PROBLEM TO WORK ON ::
Output the listing exactly, without its pictures.

** PROVIDED RECORDS follows **

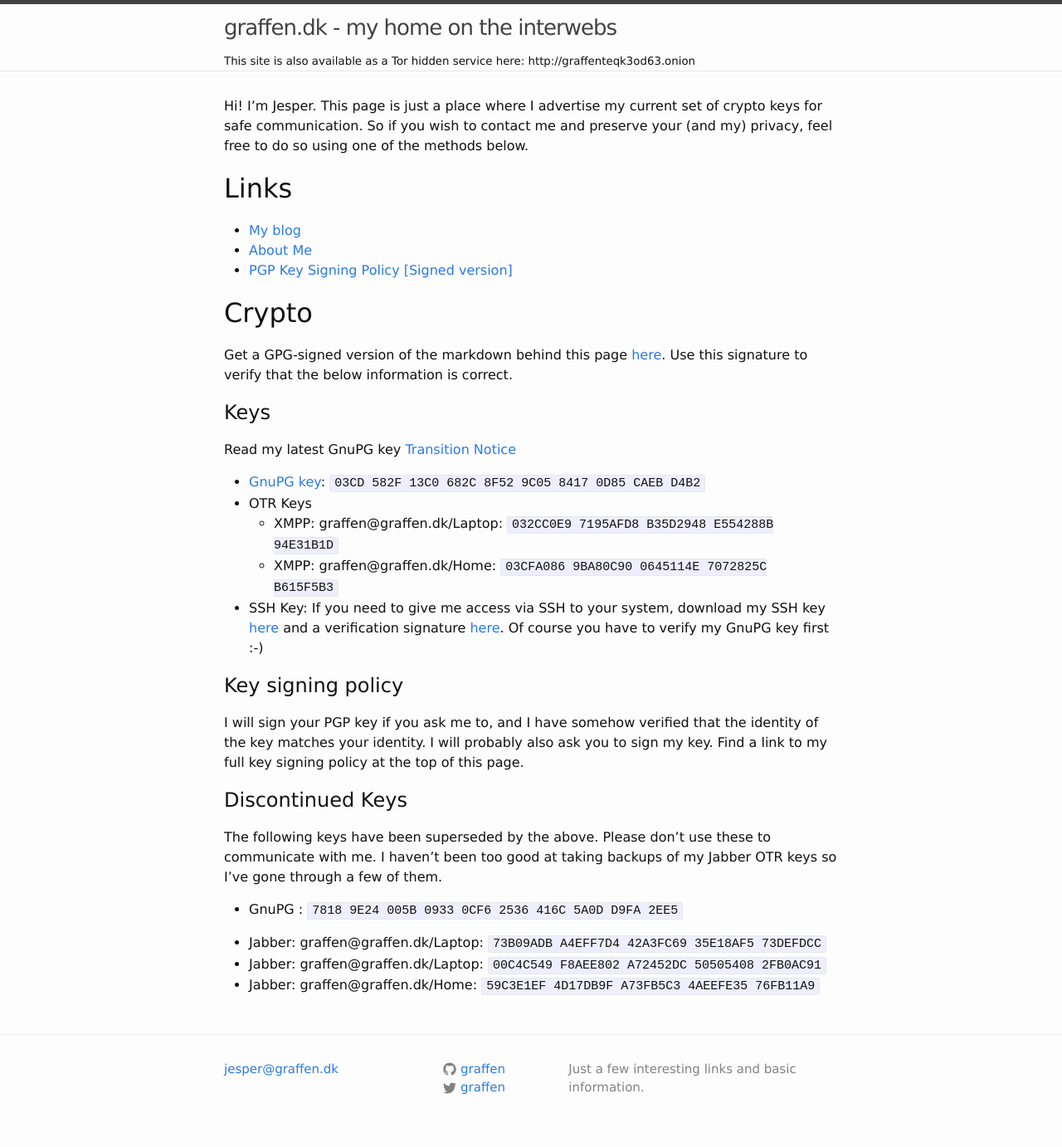
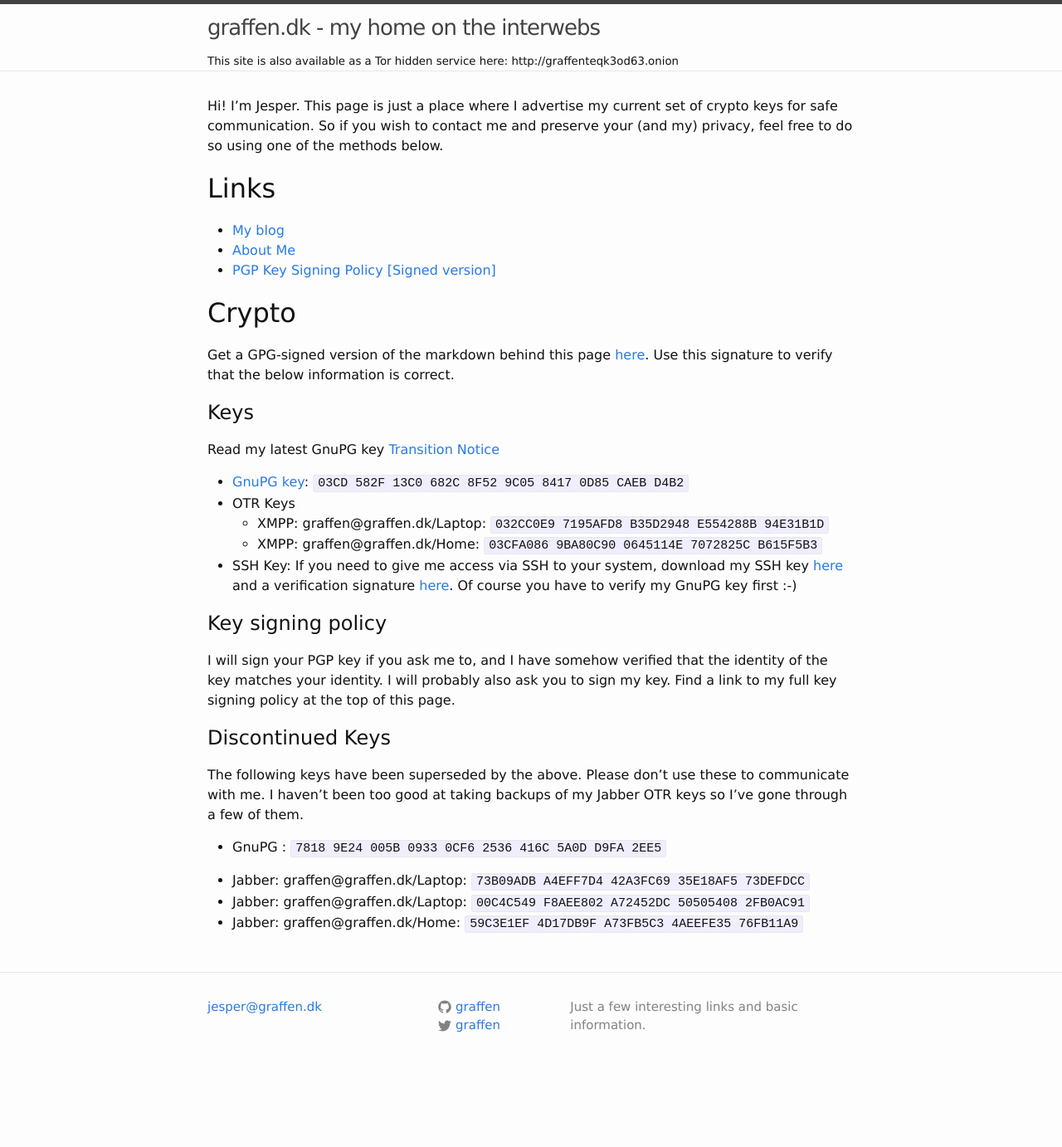
Before and after one commit to graffen/graffen.github.io, a Jekyll site: the page built from index.md, in a window 1280 px wide. Shown: the whole page at 83% size. Built offline with Jekyll 4.4.1, drawn with Linux system fonts in a browser that asks for light colours; after the commit the page ends 1307 px from its top, so only the background shows below that.

Commit message:
Widen content just a bit to accommodate line length in tor browser

```diff
--- a/css/main.scss
+++ b/css/main.scss
@@ -22,7 +22,7 @@ $grey-color-light: lighten($grey-color, 40%);
 $grey-color-dark:  darken($grey-color, 25%);
 
 // Width of the content area
-$content-width:    800px;
+$content-width:    840px;
 
 $on-palm:          600px;
 $on-laptop:        800px;
```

** End of PROVIDED RECORDS **

ANSWER SPACE ::
Before and after one commit to graffen/graffen.github.io, a Jekyll site: the page built from index.md, in a window 1280 px wide. Shown: the whole page at 83% size. Built offline with Jekyll 4.4.1, drawn with Linux system fonts in a browser that asks for light colours; after the commit the page ends 1307 px from its top, so only the background shows below that.

Commit message:
Widen content just a bit to accommodate line length in tor browser

```diff
--- a/css/main.scss
+++ b/css/main.scss
@@ -22,7 +22,7 @@ $grey-color-light: lighten($grey-color, 40%);
 $grey-color-dark:  darken($grey-color, 25%);
 
 // Width of the content area
-$content-width:    800px;
+$content-width:    840px;
 
 $on-palm:          600px;
 $on-laptop:        800px;
```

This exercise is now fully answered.